Nepali telecom operators have operated at some of the least possible spectrum. When it came to 3G, most operators were provided just 5 MHz of 2100 MHz spectrum. Compare this to some countries where operators had as much as 20 or 30 MHz of 2100 MHz spectrum to provide 3G and it starts to become clear as to why operators were reluctant to provide unlimited 3G.
If truly unlimited 3G was provided by any of the top two telecom operators, then taking into consideration the population density of Nepal and the low 5 MHz of spectrum, it would have been surely possible that network quality would have significantly deteriorated in certain parts of cities. Although spectrum crunch was a big issue faced by the country, we must admit that the government has done a fine job in making extra spectrum available. Technology neutrality licensing is also a big forward step in getting most of the available spectrum.
This is probably the biggest reason why the unlimited internet isn’t a reality in Nepal. Very few people in the country have fixed broadband connections at their homes. Most just rely on mobile data. Wireless broadband connections will always be constrained by spectrum and the same restriction doesn’t apply to Fixed (wired) broadband networks. The latter has the potential to carry a lot more data than wireless networks. But very few people have subscribed to Fixed broadband connections in Nepal. There are less than 5 lakhs Fixed broadband connections in the country. Assuming every household has 4 people on average, less than 20 lakh people have access to Fixed broadband in Nepal. Even among the players that provide Fixed broadband connections, most of them are focused in cities like Kathmandu, Pokhara, Biratnagar and other big cities.
Population density plays a crucial role in determining the way telecom operators evolve. There are only a limited number of spectrum bands that telecom operators can use to provide the services. Generally, the type of spectrum band that telecom operators can use is internationally agreed upon at International Telecommunication Union (ITU).
The problem of congestion at cell sites due to a particular few data-heavy users becomes even more severe in countries with high population density. Already the cell site is servicing more users in high population density areas and owing to this, the probability of people who would use a lot of data for activities such as 4K streaming also increases. This is the reason why most telecom operators in Nepal have shied away from providing truly unlimited data. If they did, a select few heavy users could bring down the network quality for everyone.
Apart from spectrum crunch, high population density, and even poor broadband penetration, Nepali telecom operators have a vested interest in not providing unlimited broadband plans. Data usage is on the growth as of now, it makes sense for operators to tap into this growing data usage and charge people for every additional GB of data they use.
If they start providing truly unlimited data, then they miss the opportunity of being able to charge the higher consumption users even more and fail to monetize the ongoing data growth. Operators are known to have made things unlimited only when growth ends.
The first thing that’s necessary for unlimited data to be a possibility in Nepal is for fixed broadband networks to develop. Current Fixed broadband speeds and post-Fair Usage Policy(FUP) speeds are simply unacceptable. It requires a big change in the speed of broadband networks and the amount of data allotted so that the Home Wi-Fi network becomes the first choice and the 4G network becomes the second.
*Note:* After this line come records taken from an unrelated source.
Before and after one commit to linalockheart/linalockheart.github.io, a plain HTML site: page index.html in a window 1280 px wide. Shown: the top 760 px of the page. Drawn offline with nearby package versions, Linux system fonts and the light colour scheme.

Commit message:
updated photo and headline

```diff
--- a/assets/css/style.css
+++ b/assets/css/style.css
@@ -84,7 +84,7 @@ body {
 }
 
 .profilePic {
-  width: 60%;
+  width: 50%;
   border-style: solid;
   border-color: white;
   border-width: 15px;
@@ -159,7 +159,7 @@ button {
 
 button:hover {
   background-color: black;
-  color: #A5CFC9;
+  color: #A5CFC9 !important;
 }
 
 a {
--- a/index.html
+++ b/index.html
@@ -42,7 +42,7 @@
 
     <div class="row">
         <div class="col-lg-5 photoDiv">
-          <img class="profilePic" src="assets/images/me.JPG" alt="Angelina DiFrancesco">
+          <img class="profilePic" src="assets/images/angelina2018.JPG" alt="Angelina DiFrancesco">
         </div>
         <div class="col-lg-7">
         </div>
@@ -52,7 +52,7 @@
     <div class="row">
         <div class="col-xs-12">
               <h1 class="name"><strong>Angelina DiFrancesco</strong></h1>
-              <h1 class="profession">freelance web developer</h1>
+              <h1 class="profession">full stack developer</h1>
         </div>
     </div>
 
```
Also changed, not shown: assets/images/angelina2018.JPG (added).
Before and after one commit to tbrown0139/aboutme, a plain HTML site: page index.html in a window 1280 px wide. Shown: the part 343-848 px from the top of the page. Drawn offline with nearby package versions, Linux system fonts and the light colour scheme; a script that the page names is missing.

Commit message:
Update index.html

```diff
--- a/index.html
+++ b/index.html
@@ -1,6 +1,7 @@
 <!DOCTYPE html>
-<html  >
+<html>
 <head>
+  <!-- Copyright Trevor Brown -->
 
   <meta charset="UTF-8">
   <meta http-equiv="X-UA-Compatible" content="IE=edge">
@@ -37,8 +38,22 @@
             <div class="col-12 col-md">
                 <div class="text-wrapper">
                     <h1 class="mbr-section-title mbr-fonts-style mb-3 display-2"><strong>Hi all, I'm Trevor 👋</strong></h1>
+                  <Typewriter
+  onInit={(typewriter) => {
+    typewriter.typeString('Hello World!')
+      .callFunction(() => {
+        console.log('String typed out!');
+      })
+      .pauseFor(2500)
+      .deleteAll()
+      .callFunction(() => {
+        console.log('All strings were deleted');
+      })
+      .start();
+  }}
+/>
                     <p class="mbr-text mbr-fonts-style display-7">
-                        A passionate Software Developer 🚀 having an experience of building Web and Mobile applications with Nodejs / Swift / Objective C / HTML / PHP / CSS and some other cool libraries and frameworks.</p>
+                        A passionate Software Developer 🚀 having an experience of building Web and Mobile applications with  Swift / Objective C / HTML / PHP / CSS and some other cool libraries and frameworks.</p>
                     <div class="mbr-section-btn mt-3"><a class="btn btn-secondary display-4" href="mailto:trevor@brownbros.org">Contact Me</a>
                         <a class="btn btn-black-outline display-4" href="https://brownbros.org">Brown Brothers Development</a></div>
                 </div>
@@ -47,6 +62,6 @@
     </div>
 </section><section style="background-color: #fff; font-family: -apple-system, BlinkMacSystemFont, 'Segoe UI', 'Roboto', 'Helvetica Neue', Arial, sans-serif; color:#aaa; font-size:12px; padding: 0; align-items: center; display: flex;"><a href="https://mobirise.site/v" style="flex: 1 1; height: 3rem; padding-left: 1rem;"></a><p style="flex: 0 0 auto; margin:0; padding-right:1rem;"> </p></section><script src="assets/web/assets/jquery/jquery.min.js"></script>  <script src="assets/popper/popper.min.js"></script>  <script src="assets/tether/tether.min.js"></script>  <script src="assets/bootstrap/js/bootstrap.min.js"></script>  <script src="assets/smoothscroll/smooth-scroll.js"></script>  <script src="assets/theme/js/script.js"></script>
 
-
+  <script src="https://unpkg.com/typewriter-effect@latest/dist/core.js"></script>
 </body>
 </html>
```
As everybody wants to make more profit, these operators are getting too much as no one is daring to move with the truly unlimited plan. If fixed broadband networks are improved, more high-quality public Wi-Fi networks are introduced and telecom operators have a lot of spectrum, then because of competition, the underdogs (newcomer telcos) would feel compelled to introduce unlimited data to differentiate itself from the incumbents. That’s what happened in the US with T-Mobile and Sprint providing unlimited data, but Verizon and AT&T not providing the same. All in all, true unlimited data plans are still quite a few years away in Nepal.